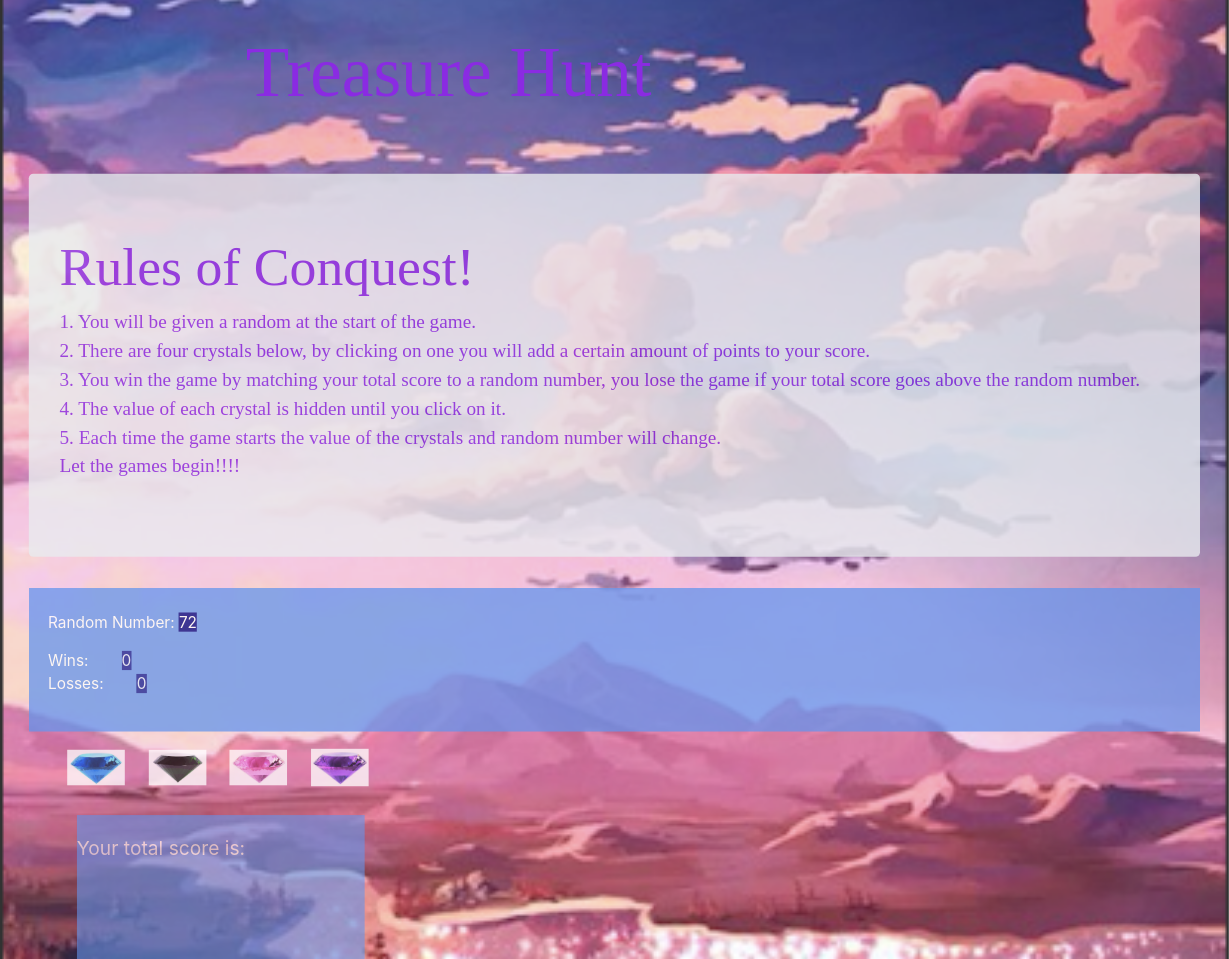
Repository: Jwill1258/unit-4-game
Page: index.html
These files come from the project's save history. The page is drawn as it stood at one moment and after the next save; the edit follows.
The browser window is 1280 px wide. The pictures show the whole page, at 96% of full size.
Some web fonts or font styles are not loaded; a fallback is used.

Above is the page before, as saved 2019-11-08 00:29:27.

After the next save:
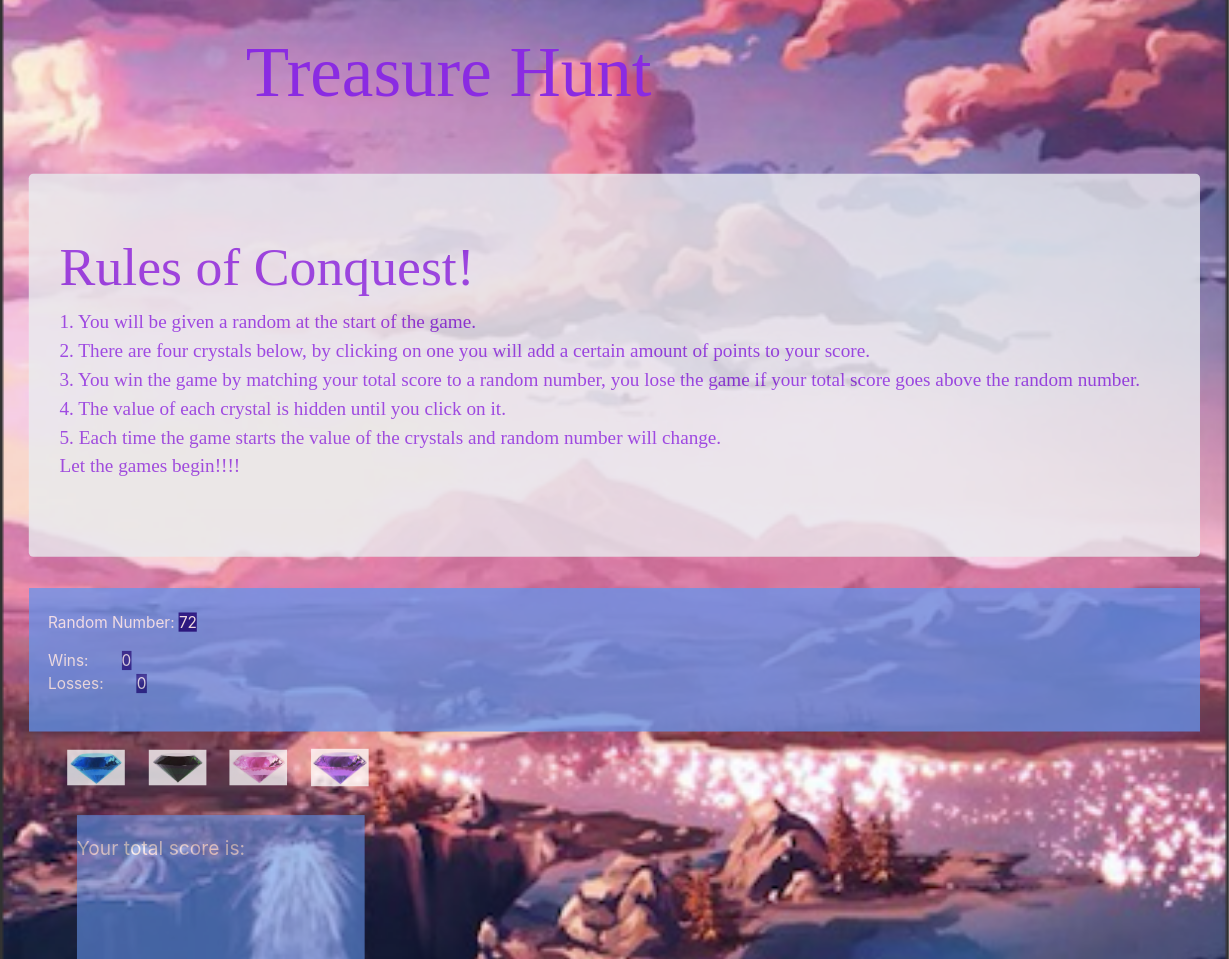
Saved 20 s later.
--- a/assets/css/style.css
+++ b/assets/css/style.css
@@ -28,6 +28,7 @@
     background-image: url( '../images/waterfall-background.jpeg' );
 	background-image: height 4000px;
 	background-size: 100%;
+	height: 380px;
 	background-position: center;
 	background-repeat: no-repeat;
 

After the save that followed:
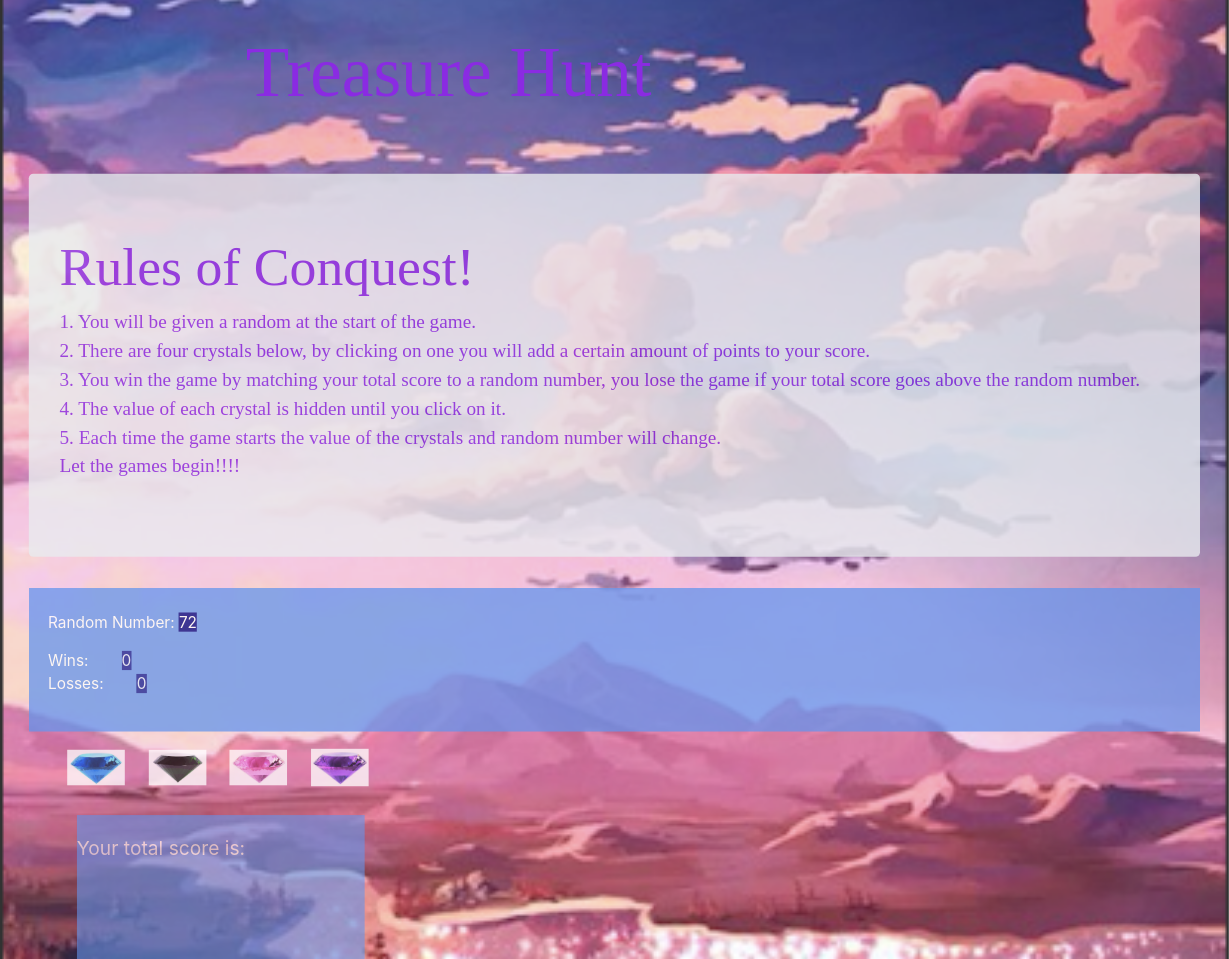
Saved 24 s later.
--- a/assets/css/style.css
+++ b/assets/css/style.css
@@ -28,7 +28,7 @@
     background-image: url( '../images/waterfall-background.jpeg' );
 	background-image: height 4000px;
 	background-size: 100%;
-	height: 380px;
+	height: 100%;
 	background-position: center;
 	background-repeat: no-repeat;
┄┄┄┄┄┄┄┄┄┄┄┄┄┄┄┄┄┄┄┄
What to do: Within the entries, find all lines that contain "height" and copy each one.

Exercise result:
 	background-image: height 4000px;
+	height: 380px;
 	background-image: height 4000px;
-	height: 380px;
+	height: 100%;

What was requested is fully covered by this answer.